Directions = The output has to be the full set of records, reproduced exactly, minus any picture.

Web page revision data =

Segment Open

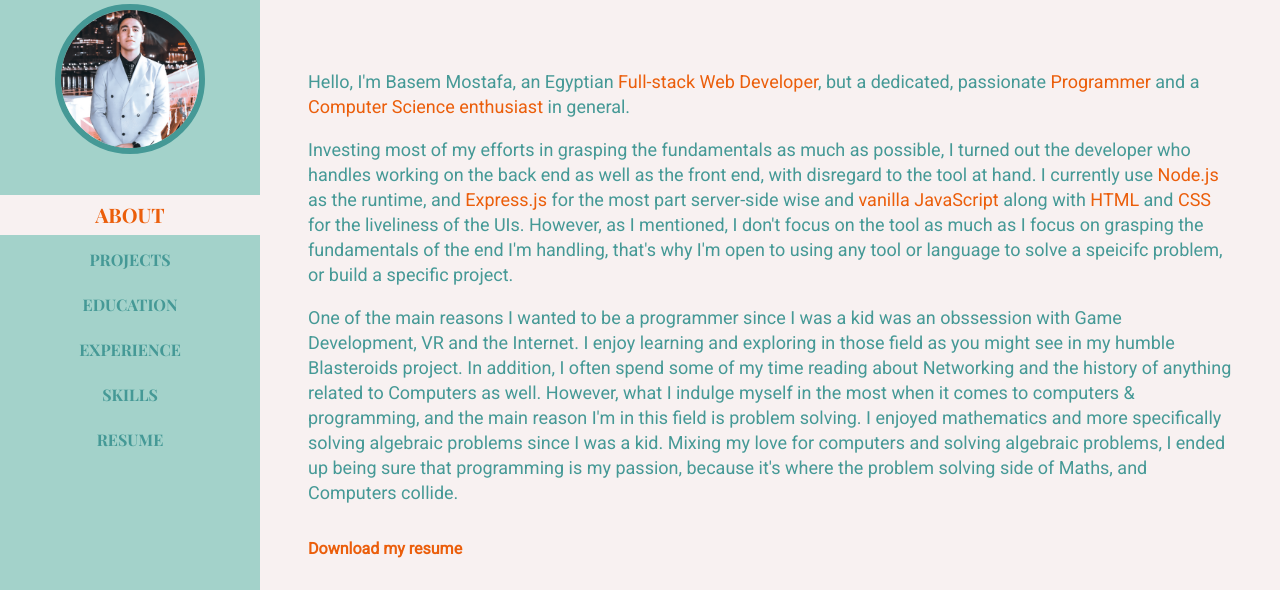
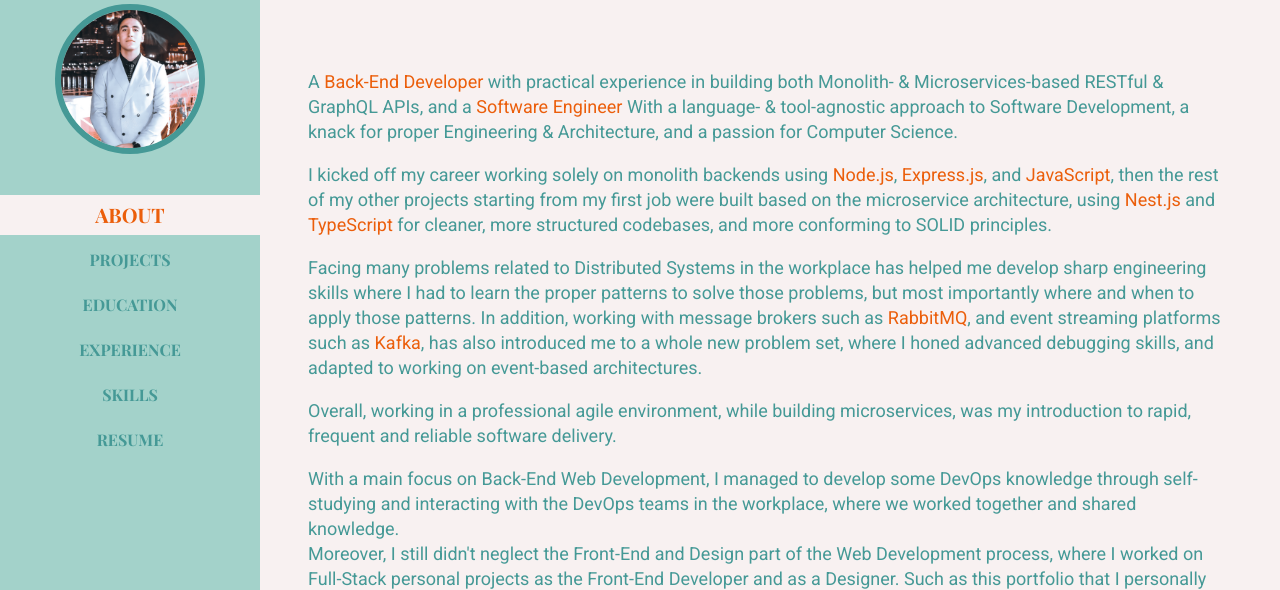
Before and after one commit to Basem98/portfolio, a website: page index.html in a window 1280 px wide. Shown: the part 168-758 px from the top of the page. Drawn offline with nearby package versions, Linux system fonts and the light colour scheme.

Commit message:
feat: Update about me section's content

```diff
--- a/index.html
+++ b/index.html
@@ -73,41 +73,53 @@
                     </div>
                 </h1>
                 <div class="subheading">
-                    Imbaba, Giza, Egypt &nbsp;·&nbsp;
+                    Giza, Egypt &nbsp;·&nbsp;
                     <a href="tel:+201092369774" class="mail-anch">+201092369774</a>&nbsp;·&nbsp;
                     <a class="mail-anch" href="mailto:basem.mostafa98@hotmail.com">basem.mostafa1698@gmail.com</a>
                 </div>
 
                 <p>
-                    Hello, I'm Basem Mostafa, an Egyptian <span>Full-stack Web Developer</span>,
-                    but a dedicated, passionate <span>Programmer</span> and a <span>Computer Science enthusiast</span>
-                    in general.
+                    A <span>Back-End Developer</span> with practical experience in building both Monolith- &
+                    Microservices-based RESTful & GraphQL APIs, and a
+                    <span>Software Engineer</span> With a
+                    language- & tool-agnostic approach to Software Development, a knack for proper Engineering &
+                    Architecture, and a passion for Computer Science.
                 </p>
                 <p>
-                    Investing most of my efforts in grasping the fundamentals as much as possible,
-                    I turned out the developer who handles working on the back end as well as the front end,
-                    with disregard to the tool at hand.
-                    I currently use <span>Node.js</span> as the runtime, and <span>Express.js</span> for the most part
-                    server-side wise
-                    and <span>vanilla JavaScript</span> along with <span>HTML</span> and <span>CSS</span> for the
-                    liveliness of the UIs.
-                    However, as I mentioned, I don't focus on the tool as much as I focus on grasping the fundamentals
-                    of the end I'm handling,
-                    that's why I'm open to using any tool or language to solve a speicifc problem, or build a specific
-                    project.
+                    I kicked off my career working solely on monolith backends using <span>Node.js</span>,
+                    <span>Express.js</span>, and <span>JavaScript</span>, then the
+                    rest of my other projects starting from my first job were built based on the microservice
+                    architecture, using <span>Nest.js</span> and <span>TypeScript</span> for cleaner, more structured
+                    codebases, and more
+                    conforming to SOLID
+                    principles.
                 </p>
                 <p>
-                    One of the main reasons I wanted to be a programmer since I was a kid was an obssession with Game
-                    Development, VR and the Internet.
-                    I enjoy learning and exploring in those field as you might see in my humble Blasteroids project.
-                    In addition, I often spend some of my time reading about Networking and the history of anything
-                    related to Computers as well.
-                    However, what I indulge myself in the most when it comes to computers & programming, and the main
-                    reason I'm in this field is problem solving.
-                    I enjoyed mathematics and more specifically solving algebraic problems since I was a kid. Mixing my
-                    love for computers and solving algebraic problems,
-                    I ended up being sure that programming is my passion, because it's where the problem solving side of
-                    Maths, and Computers collide.
+                    Facing many problems related to Distributed Systems in the workplace has helped me
+                    develop sharp engineering skills where I had to learn the proper patterns to solve those problems,
+                    but most importantly where and when to apply those patterns.
+                    In addition, working with message brokers such as <span>RabbitMQ</span>, and event streaming
+                    platforms such as
+                    <span>Kafka</span>, has also
+                    introduced me to a whole new problem set, where I honed advanced debugging skills, and adapted to
+                    working on event-based architectures.
+                </p>
+                <p>
+                    Overall, working in a professional agile environment, while building microservices, was my
+                    introduction to
+                    rapid,
+                    frequent and reliable software delivery.
+                </p>
+                <p>
+                    With a main focus on Back-End Web Development, I managed to develop some DevOps knowledge through
+                    self-studying and interacting with the DevOps teams in the workplace, where we worked together and
+                    shared knowledge.
+                    <br />
+                    Moreover, I still didn't neglect the Front-End and Design part of the Web
+                    Development process, where I worked on Full-Stack personal projects as the Front-End Developer and
+                    as a Designer. Such as this portfolio that I personally designed and wrote in
+                    pure JavaScript, <span>HTML</span>,
+                    and <span>CSS</span>, along with the other mentioned projects in the next section.
                 </p>
                 <a href="./assets/Basem Mostafa (Back-end JS-TS).pdf" class="resume-link" download><span>Download
                         my resume</span></a>
@@ -557,7 +569,8 @@
                     <p>Projects:</p>
                     <ul>
                         <li class="experience-subtitle"><a href="#projects">1. Czech – English Word Game</a></li>
-                        <li>&#x2022; A vanilla full-stack web application built as a platform for students of Czech and English to practice their vocabulary</li>
+                        <li>&#x2022; A vanilla full-stack web application built as a platform for students of Czech and
+                            English to practice their vocabulary</li>
                         <li>&#x2022; The front-end is built with vanilla JavaScript, HTML, and CSS
                         </li>
                         <li>&#x2022; Webpack is used for bundling</li>
```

Segment Closed

Solution to this task =
Before and after one commit to Basem98/portfolio, a website: page index.html in a window 1280 px wide. Shown: the part 168-758 px from the top of the page. Drawn offline with nearby package versions, Linux system fonts and the light colour scheme.

Commit message:
feat: Update about me section's content

```diff
--- a/index.html
+++ b/index.html
@@ -73,41 +73,53 @@
                     </div>
                 </h1>
                 <div class="subheading">
-                    Imbaba, Giza, Egypt &nbsp;·&nbsp;
+                    Giza, Egypt &nbsp;·&nbsp;
                     <a href="tel:+201092369774" class="mail-anch">+201092369774</a>&nbsp;·&nbsp;
                     <a class="mail-anch" href="mailto:basem.mostafa98@hotmail.com">basem.mostafa1698@gmail.com</a>
                 </div>
 
                 <p>
-                    Hello, I'm Basem Mostafa, an Egyptian <span>Full-stack Web Developer</span>,
-                    but a dedicated, passionate <span>Programmer</span> and a <span>Computer Science enthusiast</span>
-                    in general.
+                    A <span>Back-End Developer</span> with practical experience in building both Monolith- &
+                    Microservices-based RESTful & GraphQL APIs, and a
+                    <span>Software Engineer</span> With a
+                    language- & tool-agnostic approach to Software Development, a knack for proper Engineering &
+                    Architecture, and a passion for Computer Science.
                 </p>
                 <p>
-                    Investing most of my efforts in grasping the fundamentals as much as possible,
-                    I turned out the developer who handles working on the back end as well as the front end,
-                    with disregard to the tool at hand.
-                    I currently use <span>Node.js</span> as the runtime, and <span>Express.js</span> for the most part
-                    server-side wise
-                    and <span>vanilla JavaScript</span> along with <span>HTML</span> and <span>CSS</span> for the
-                    liveliness of the UIs.
-                    However, as I mentioned, I don't focus on the tool as much as I focus on grasping the fundamentals
-                    of the end I'm handling,
-                    that's why I'm open to using any tool or language to solve a speicifc problem, or build a specific
-                    project.
+                    I kicked off my career working solely on monolith backends using <span>Node.js</span>,
+                    <span>Express.js</span>, and <span>JavaScript</span>, then the
+                    rest of my other projects starting from my first job were built based on the microservice
+                    architecture, using <span>Nest.js</span> and <span>TypeScript</span> for cleaner, more structured
+                    codebases, and more
+                    conforming to SOLID
+                    principles.
                 </p>
                 <p>
-                    One of the main reasons I wanted to be a programmer since I was a kid was an obssession with Game
-                    Development, VR and the Internet.
-                    I enjoy learning and exploring in those field as you might see in my humble Blasteroids project.
-                    In addition, I often spend some of my time reading about Networking and the history of anything
-                    related to Computers as well.
-                    However, what I indulge myself in the most when it comes to computers & programming, and the main
-                    reason I'm in this field is problem solving.
-                    I enjoyed mathematics and more specifically solving algebraic problems since I was a kid. Mixing my
-                    love for computers and solving algebraic problems,
-                    I ended up being sure that programming is my passion, because it's where the problem solving side of
-                    Maths, and Computers collide.
+                    Facing many problems related to Distributed Systems in the workplace has helped me
+                    develop sharp engineering skills where I had to learn the proper patterns to solve those problems,
+                    but most importantly where and when to apply those patterns.
+                    In addition, working with message brokers such as <span>RabbitMQ</span>, and event streaming
+                    platforms such as
+                    <span>Kafka</span>, has also
+                    introduced me to a whole new problem set, where I honed advanced debugging skills, and adapted to
+                    working on event-based architectures.
+                </p>
+                <p>
+                    Overall, working in a professional agile environment, while building microservices, was my
+                    introduction to
+                    rapid,
+                    frequent and reliable software delivery.
+                </p>
+                <p>
+                    With a main focus on Back-End Web Development, I managed to develop some DevOps knowledge through
+                    self-studying and interacting with the DevOps teams in the workplace, where we worked together and
+                    shared knowledge.
+                    <br />
+                    Moreover, I still didn't neglect the Front-End and Design part of the Web
+                    Development process, where I worked on Full-Stack personal projects as the Front-End Developer and
+                    as a Designer. Such as this portfolio that I personally designed and wrote in
+                    pure JavaScript, <span>HTML</span>,
+                    and <span>CSS</span>, along with the other mentioned projects in the next section.
                 </p>
                 <a href="./assets/Basem Mostafa (Back-end JS-TS).pdf" class="resume-link" download><span>Download
                         my resume</span></a>
@@ -557,7 +569,8 @@
                     <p>Projects:</p>
                     <ul>
                         <li class="experience-subtitle"><a href="#projects">1. Czech – English Word Game</a></li>
-                        <li>&#x2022; A vanilla full-stack web application built as a platform for students of Czech and English to practice their vocabulary</li>
+                        <li>&#x2022; A vanilla full-stack web application built as a platform for students of Czech and
+                            English to practice their vocabulary</li>
                         <li>&#x2022; The front-end is built with vanilla JavaScript, HTML, and CSS
                         </li>
                         <li>&#x2022; Webpack is used for bundling</li>
```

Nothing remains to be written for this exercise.